The Basilica of St. James was built in the 13th century for the Franciscans presbytery. It was built in the Gothic architecture style. The foundation of this church is related to the acquisition of the relics of Ottokar I of Bohemia. The exact location of this original church and it appearance are not known. The church was destroyed in a fire in 1689. The fire is believed to have been started by people working for Louis XIV of France.
The basilica was rebuilt in Baroque architecture style. The rebuilding included the addition of over 20 altars. Artists such as Jan Jiří Heinsch, Václav Vavřinec Reiner, and Petr Brandl created paintings for the altars. In 1702, an organ was installed. In 1974 the church was granted the honorary title of Minor basilica by Pope Paul VI.

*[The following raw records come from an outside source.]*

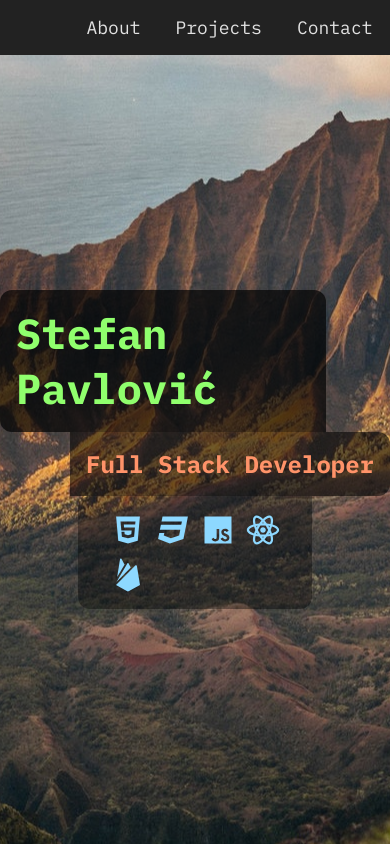
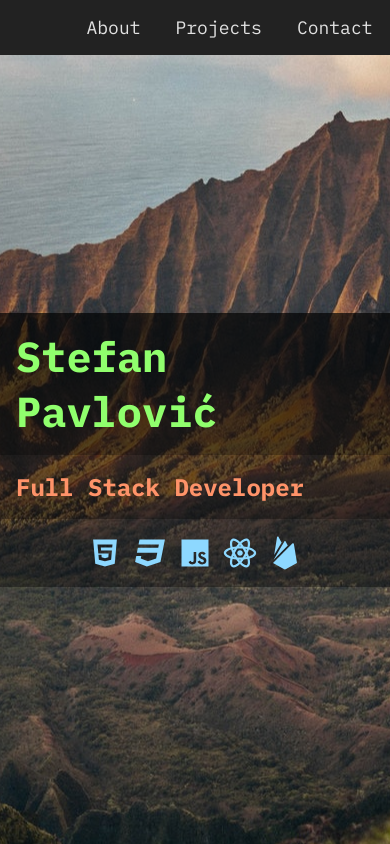
Before and after one commit to ihascats/portfolio-2, a React (Create React App) app: page / in a window 390 px wide. Built offline with nearby package versions, Linux system fonts and the light colour scheme.

Commit message:
Add a media query

```diff
--- a/src/App.css
+++ b/src/App.css
@@ -1,6 +1,5 @@
 .wrapper {
   max-width: 1920px;
-  min-width: 100%;
 }
 
 header {
@@ -76,3 +75,21 @@ nav > ul > li > button:hover {
   border-radius: 12px 0 12px 12px;
   fill: #8dd8ff;
 }
+
+@media (max-width: 474px) {
+  .introduction > div > h1 {
+    margin-right: 0;
+    border-radius: 0;
+    width: 100%;
+  }
+
+  .introduction > div > h2 {
+    width: 100%;
+    border-radius: 0;
+  }
+
+  .introduction > div > h3 {
+    margin: 0;
+    border-radius: 0;
+  }
+}
```
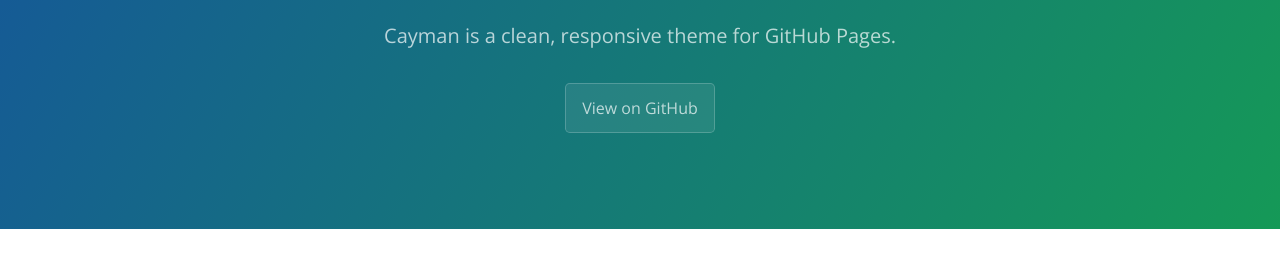
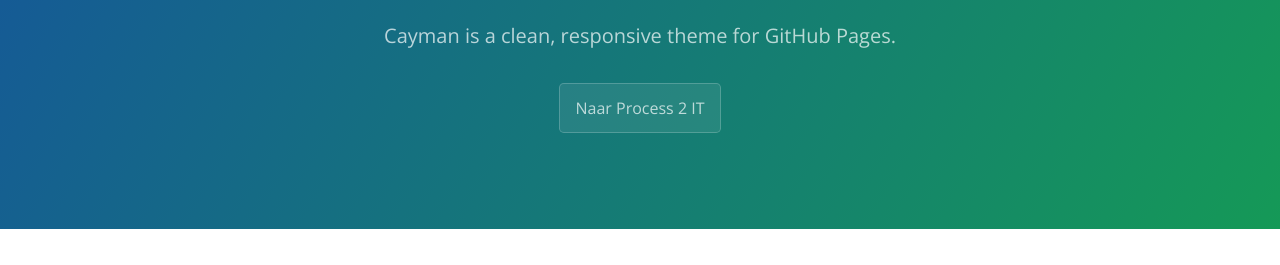
Before and after one commit to Erik-van-der-Sloot/vandersloot.eu, a Jekyll site: the page built from index.md, in a window 1280 px wide and 900 px high. Shown: the part 154-419 px from the top of the window. Built offline with Jekyll 4.4.1, drawn with Linux system fonts in a browser that asks for light colours.

Commit message:
Update default.html

```diff
--- a/_layouts/default.html
+++ b/_layouts/default.html
@@ -19,7 +19,7 @@
       <h1 class="project-name">{{ page.title | default: site.title | default: site.github.repository_name }}</h1>
       <h2 class="project-tagline">{{ page.description | default: site.description | default: site.github.project_tagline }}</h2>
       {% if site.github.is_project_page %}
-     <a href="{{ process2it.nl }}" class="btn">View on GitHub</a>
+     <a href="{{ https://process2it.nl }}" class="btn">Naar Process 2 IT</a>
       {% endif %}
       {% if site.show_downloads %}
         <a href="{{ site.github.zip_url }}" class="btn">Download .zip</a>
```
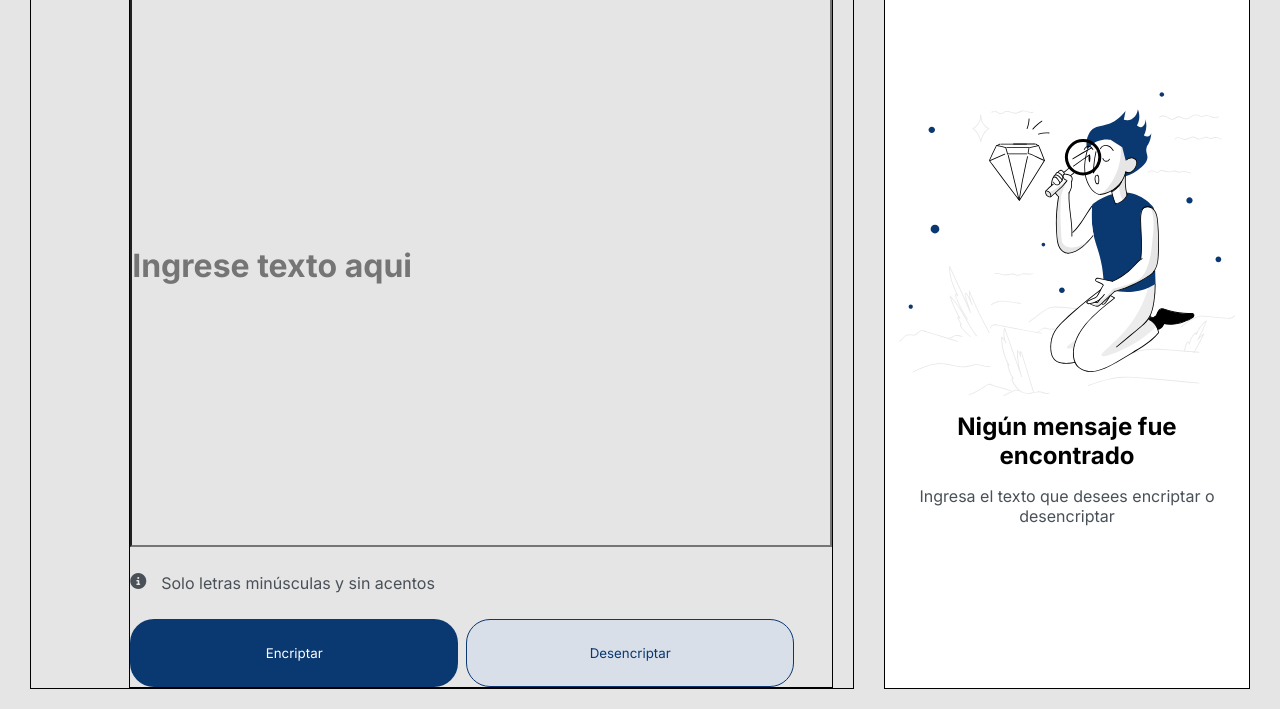
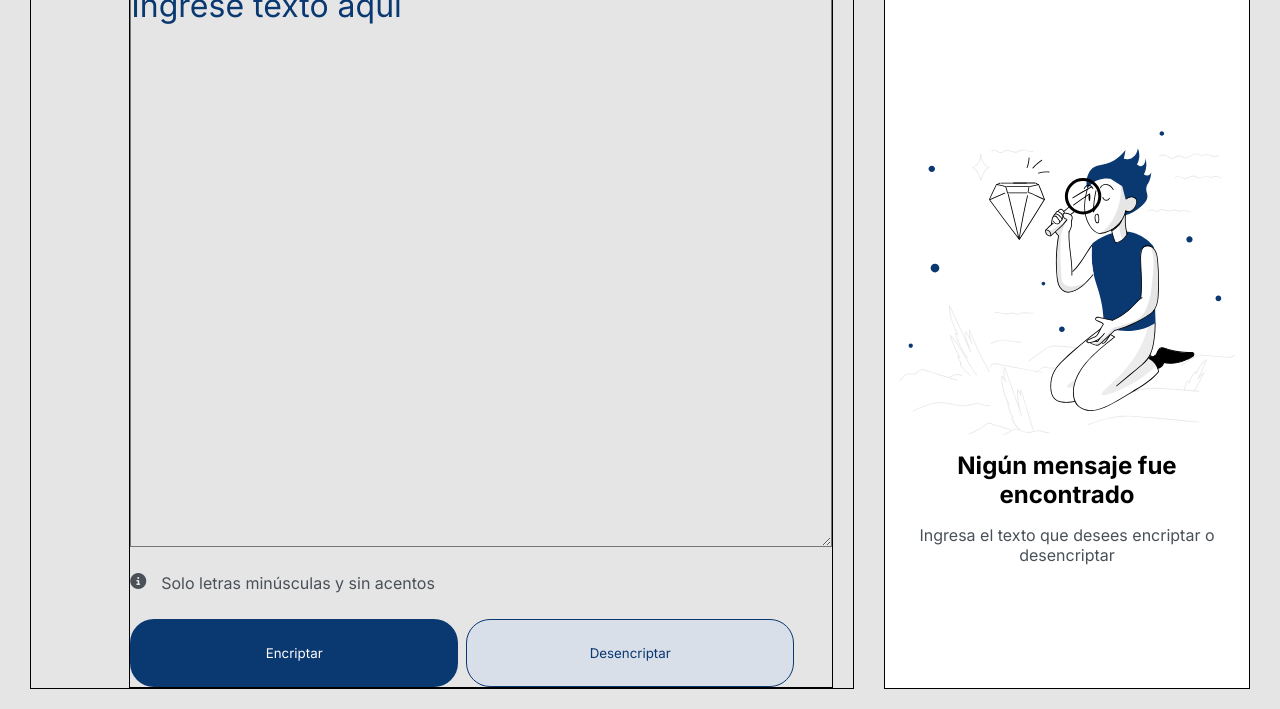
Before and after one commit to Alex-Ch99/Challenge-Alura, a plain HTML site: page html/index.html in a window 1280 px wide. Shown: the part 91-800 px from the top of the page. Drawn offline with Linux system fonts and the light colour scheme.

Commit message:
Se cambió el input por un Textarea y se creó el botón de copiar

```diff
--- a/css/index.css
+++ b/css/index.css
@@ -39,13 +39,18 @@ main {
   flex-grow: 1;
 }
 
-.actions input {
+.actions textarea {
   width: 100%;
   height: 80%;
   font-size: 32px;
-  font-weight: 700;
+  font-weight: 400;
   color: #0a3871;
   background-color: transparent;
+}
+
+.actions textarea::placeholder {
+  color: #0a3871;
+  font-weight: 400;
 }
 
 .information {
@@ -77,7 +82,7 @@ main {
 }
 .message {
   width: 30%;
-  padding: 32px;
+  padding: 0px 32px 0px 32px;
   background-color: #ffffff;
   border: 1px solid black;
   display: flex;
@@ -85,6 +90,10 @@ main {
   align-items: center;
   justify-content: center;
   gap: 16px;
+}
+
+.message img {
+  margin-top: 77px;
 }
 .message p {
   font-size: 24px;
@@ -97,3 +106,14 @@ main {
   color: #495057;
   text-align: center;
 }
+
+div #btn-copy {
+  background-color: transparent;
+  color: #0a3871;
+  border: 1px solid #0a3871;
+  margin-top: auto;
+}
+
+.message #btn-copy.is-active {
+  display: none;
+}
--- a/html/index.html
+++ b/html/index.html
@@ -16,7 +16,11 @@
       <div class="actions">
         <img id="logo" src="../img/Logo.svg" alt="Logo Alura" />
         <div class="box">
-          <input type="text" id="message" placeholder="Ingrese texto aqui" />
+          <textarea
+            name="textarea"
+            id="message"
+            placeholder="Ingrese texto aquí"
+          ></textarea>
           <div class="information">
             <i class="fa-solid fa-circle-info"></i>
             <p>Solo letras minúsculas y sin acentos</p>
@@ -33,6 +37,7 @@
         <label for="message"
           >Ingresa el texto que desees encriptar o desencriptar</label
         >
+        <button class="button is-active" id="btn-copy">Copiar</button>
       </div>
     </main>
   </body>
```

The church is the final resting place for Count Vratislav of Mitrovice. He was accidentally buried alive in the tomb. The tomb was created by Johann Bernhard Fischer von Erlach. There is also a mummified forearm to the right of the tomb entrance, dating back over 400 years. The arm is the arm of a jewel thief who tried to steal from the high altar, which has a statue of the Virgin Mary. It is believed that when the thief tried to steal the jewels, Mary grabbed his arm and would not let go, therefore his arm was cut off by monks.
The original organ, dating from 1705, is the work of famous Czech organist Abraham Starka of Loket. Over the centuries the organ underwent changes. In 1754 the first reconstruction took place by František Katzer. Again this took place in 1906 by Josef Černý and Josef Rejna. Another intervention took place in 1941. The organ then was adapted for modern composition. The last major reconstruction was carried between 1981-82 where Starka's original sounds were restored, for the most part with the original pipes, and preserved many interesting romantic colours.References:
The Church of Our Lady before Týn is a dominant feature of the Old Town of Prague and has been the main church of this part of the city since the 14th century. The church's towers are 80 m high and topped by four small spires.
In the 11th century, this area was occupied by a Romanesque church, which was built there for foreign merchants coming to the nearby Týn Courtyard. Later it was replaced by an early Gothic Church of Our Lady before Týn in 1256. Construction of the present church began in the 14th century in the late Gothic style under the influence of Matthias of Arras and later Peter Parler. By the beginning of the 15th century, construction was almost complete; only the towers, the gable and roof were missing. The church was controlled by Hussites for two centuries, including John of Rokycan, future archbishop of Prague, who became the church's vicar in 1427. The roof was completed in the 1450s, while the gable and northern tower were completed shortly thereafter during the reign of George of Poděbrady (1453–1471). His sculpture was placed on the gable, below a huge golden chalice, the symbol of the Hussites. The southern tower was not completed until 1511, under architect Matěj Rejsek.
After the lost Battle of White Mountain (1620) began the era of harsh recatholicisation (part of the Counter-Reformation). Consequently, the sculptures of 'heretic king' George of Poděbrady and the chalice were removed in 1626 and replaced by a sculpture of the Virgin Mary, with a giant halo made from by melting down the chalice. In 1679 the church was struck by lightning, and the subsequent fire heavily damaged the old vault, which was later replaced by a lower baroque vault.
Renovation works carried out in 1876–1895 were later reversed during extensive exterior renovation works in the years 1973–1995. Interior renovation is still in progress.
The northern portal is a wonderful example of Gothic sculpture from the Parler workshop, with a relief depicting the Crucifixion. The main entrance is located on the church's western face, through a narrow passage between the houses in front of the church.
The early baroque altarpiece has paintings by Karel Škréta from around 1649. The oldest pipe organ in Prague stands inside this church. The organ was built in 1673 by Heinrich Mundt and is one of the most representative 17th-century organs in Europe.